Let's face it, with sanctuaries looking amazing, it can be hard to spot what is truly aiding the protection and conservation of animals and what isn't. Awareness is the key. We must do our due diligence and vote with our dollars to support organizations that are doing right by animals. Whenever in doubt there is only one answer: Don't do it.
Now, this article is not here to say, stay away from animals altogether. There are many organizations out there devoted to the protection, conservation, rehabilitation, and unconditional love and support of animals. There are thousands of selfless souls working hard to rescue and protect animals from bad situations while also seeking to educate people. Find and Support them!
How Can You Choose An Animal-Friendly Holiday?

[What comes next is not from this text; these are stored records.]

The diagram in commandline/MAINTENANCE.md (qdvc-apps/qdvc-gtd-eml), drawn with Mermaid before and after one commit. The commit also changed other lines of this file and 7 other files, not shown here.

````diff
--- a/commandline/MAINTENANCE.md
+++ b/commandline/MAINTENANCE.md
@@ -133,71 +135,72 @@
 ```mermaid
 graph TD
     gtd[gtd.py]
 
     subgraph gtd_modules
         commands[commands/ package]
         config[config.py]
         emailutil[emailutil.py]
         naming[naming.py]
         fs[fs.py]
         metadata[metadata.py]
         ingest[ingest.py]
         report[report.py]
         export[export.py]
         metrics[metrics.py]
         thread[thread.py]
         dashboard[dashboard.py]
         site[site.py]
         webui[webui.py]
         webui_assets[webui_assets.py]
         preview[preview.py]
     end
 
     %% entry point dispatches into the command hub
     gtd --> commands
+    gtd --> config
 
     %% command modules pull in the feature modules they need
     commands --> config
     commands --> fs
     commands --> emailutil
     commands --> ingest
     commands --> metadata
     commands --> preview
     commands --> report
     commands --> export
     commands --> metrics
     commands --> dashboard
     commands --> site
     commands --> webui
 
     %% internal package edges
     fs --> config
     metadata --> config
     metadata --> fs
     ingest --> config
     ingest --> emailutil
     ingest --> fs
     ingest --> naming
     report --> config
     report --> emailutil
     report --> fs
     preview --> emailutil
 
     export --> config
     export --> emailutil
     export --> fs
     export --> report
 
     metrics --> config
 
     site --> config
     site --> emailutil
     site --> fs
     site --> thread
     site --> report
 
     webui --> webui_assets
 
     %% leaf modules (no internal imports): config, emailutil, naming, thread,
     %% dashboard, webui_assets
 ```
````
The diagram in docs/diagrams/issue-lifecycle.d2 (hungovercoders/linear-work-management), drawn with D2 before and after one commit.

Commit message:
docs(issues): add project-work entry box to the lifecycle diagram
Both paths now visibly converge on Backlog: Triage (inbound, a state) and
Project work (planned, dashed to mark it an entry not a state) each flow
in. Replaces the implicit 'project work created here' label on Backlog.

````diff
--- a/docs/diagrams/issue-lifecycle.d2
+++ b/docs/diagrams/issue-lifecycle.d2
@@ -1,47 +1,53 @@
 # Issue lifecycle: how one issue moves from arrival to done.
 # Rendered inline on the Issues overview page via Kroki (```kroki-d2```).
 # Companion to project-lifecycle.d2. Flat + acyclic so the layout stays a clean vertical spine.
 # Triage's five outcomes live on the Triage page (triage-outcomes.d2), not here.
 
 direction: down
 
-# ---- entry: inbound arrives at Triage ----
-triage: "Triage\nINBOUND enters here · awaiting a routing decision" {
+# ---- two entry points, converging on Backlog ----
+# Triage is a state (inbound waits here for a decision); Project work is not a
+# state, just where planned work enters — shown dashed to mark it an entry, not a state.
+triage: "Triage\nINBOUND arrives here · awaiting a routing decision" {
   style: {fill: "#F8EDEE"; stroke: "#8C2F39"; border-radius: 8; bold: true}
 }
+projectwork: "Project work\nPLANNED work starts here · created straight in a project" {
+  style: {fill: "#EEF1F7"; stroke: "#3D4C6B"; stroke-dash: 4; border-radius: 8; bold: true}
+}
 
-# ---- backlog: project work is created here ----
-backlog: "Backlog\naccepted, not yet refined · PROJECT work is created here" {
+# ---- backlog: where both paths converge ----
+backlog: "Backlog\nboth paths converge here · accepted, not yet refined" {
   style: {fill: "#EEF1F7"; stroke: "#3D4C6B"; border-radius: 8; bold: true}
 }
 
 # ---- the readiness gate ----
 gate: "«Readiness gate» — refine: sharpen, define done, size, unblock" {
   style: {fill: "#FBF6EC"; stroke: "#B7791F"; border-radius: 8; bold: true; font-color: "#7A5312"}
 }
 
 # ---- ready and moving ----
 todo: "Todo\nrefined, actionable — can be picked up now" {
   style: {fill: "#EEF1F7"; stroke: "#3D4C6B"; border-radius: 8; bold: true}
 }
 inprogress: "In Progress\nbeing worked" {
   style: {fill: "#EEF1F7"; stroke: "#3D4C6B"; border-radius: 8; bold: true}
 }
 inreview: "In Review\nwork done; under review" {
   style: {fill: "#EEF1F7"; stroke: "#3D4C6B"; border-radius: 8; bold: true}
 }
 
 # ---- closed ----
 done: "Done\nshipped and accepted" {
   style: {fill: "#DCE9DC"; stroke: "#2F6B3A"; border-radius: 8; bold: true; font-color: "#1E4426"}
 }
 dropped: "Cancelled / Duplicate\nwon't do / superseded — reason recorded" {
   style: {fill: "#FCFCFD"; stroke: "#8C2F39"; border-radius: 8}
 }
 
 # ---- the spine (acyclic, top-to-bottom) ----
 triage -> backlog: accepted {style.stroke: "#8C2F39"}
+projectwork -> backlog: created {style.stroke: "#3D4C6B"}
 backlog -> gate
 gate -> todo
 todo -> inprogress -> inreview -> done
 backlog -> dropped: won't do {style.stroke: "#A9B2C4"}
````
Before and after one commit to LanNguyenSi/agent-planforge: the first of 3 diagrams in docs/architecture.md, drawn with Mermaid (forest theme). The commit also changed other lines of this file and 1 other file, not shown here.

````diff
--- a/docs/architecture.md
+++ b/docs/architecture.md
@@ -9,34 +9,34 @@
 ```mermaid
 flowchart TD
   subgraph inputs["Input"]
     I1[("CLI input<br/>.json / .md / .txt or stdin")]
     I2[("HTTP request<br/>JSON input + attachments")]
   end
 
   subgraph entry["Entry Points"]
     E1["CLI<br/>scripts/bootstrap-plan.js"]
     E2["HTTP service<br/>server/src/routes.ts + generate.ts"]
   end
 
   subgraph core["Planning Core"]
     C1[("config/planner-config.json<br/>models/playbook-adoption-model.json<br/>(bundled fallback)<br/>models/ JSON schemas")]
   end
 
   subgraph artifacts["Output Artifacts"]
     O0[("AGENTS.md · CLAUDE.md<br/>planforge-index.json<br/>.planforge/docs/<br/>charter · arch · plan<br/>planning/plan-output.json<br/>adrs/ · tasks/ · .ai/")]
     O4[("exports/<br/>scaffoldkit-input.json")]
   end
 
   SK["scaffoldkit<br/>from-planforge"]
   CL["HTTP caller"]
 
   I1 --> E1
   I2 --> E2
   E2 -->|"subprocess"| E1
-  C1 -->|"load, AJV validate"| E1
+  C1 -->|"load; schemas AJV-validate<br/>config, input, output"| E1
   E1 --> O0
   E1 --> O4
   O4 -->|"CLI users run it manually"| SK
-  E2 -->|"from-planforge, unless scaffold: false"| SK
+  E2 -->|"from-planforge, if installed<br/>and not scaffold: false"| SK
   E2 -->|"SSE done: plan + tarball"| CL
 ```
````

- Refuse to attend things like zoos, wildlife parks, aquariums, animal performances, animal 'selfies', any sort of cuddling, holding, or playing with wildlife.
- Avoid any wildlife experiences that support baiting, animal calls, or any unnatural way of luring the animals to you. By reducing the demand for the 'experience' and reducing the money to be made from them, you are reducing the supply.
- Don't pay to have your picture taken with animals that have been taken from the wild. They have highly likely been abused to get them to behave around tourists.
- Report any case of animal cruelty you see, note the date, time, location, type, and number of animals involved. Record what you have seen on film or take photographs if you possibly can. However, do not put yourself in danger.
- It is vital to lodge your concerns locally to the local tourist offices, local police, a local animal welfare society, or your tour operator.
- Stop purchasing animal products as souvenirs! Purchasing animal products creates demand for them. This means anything from coral earrings to snakeskin belts to a rhino horn and more. By making the conscious decision to stop purchasing animal products, you stop the fatal end they could be facing. These animals are often captured from the wild, badly cared for, and trained using inappropriate and cruel methods
- Avoid animals for entertainment or transport.
- Don't support things like cockfights, bullfights, and the like, even if it is considered being part of the culture.
- Do your research! There are many amazing animal organizations out there who offer the chance for you to see animals in the wild in a responsible manner – ensuring that animals and their habitats are not disturbed whilst you get a great experience. These organizations will not only provide the experience but will also educate you about the wildlife along the way.
- Hire a local guide who's interested in the well-being and conservation of the animals. They will know their terrain intimately, what you can see and where and will be keen to show you and educate you about the species you'll see.
Want to make a difference? You can! By making better choices yourself and spreading the knowledge around ethical animal tourism with others. If we all start saying no to unethical treatment of animals, even better reducing the demand for such practices, we can start seeing a difference in the world.
images by Yoanis Blanco Santos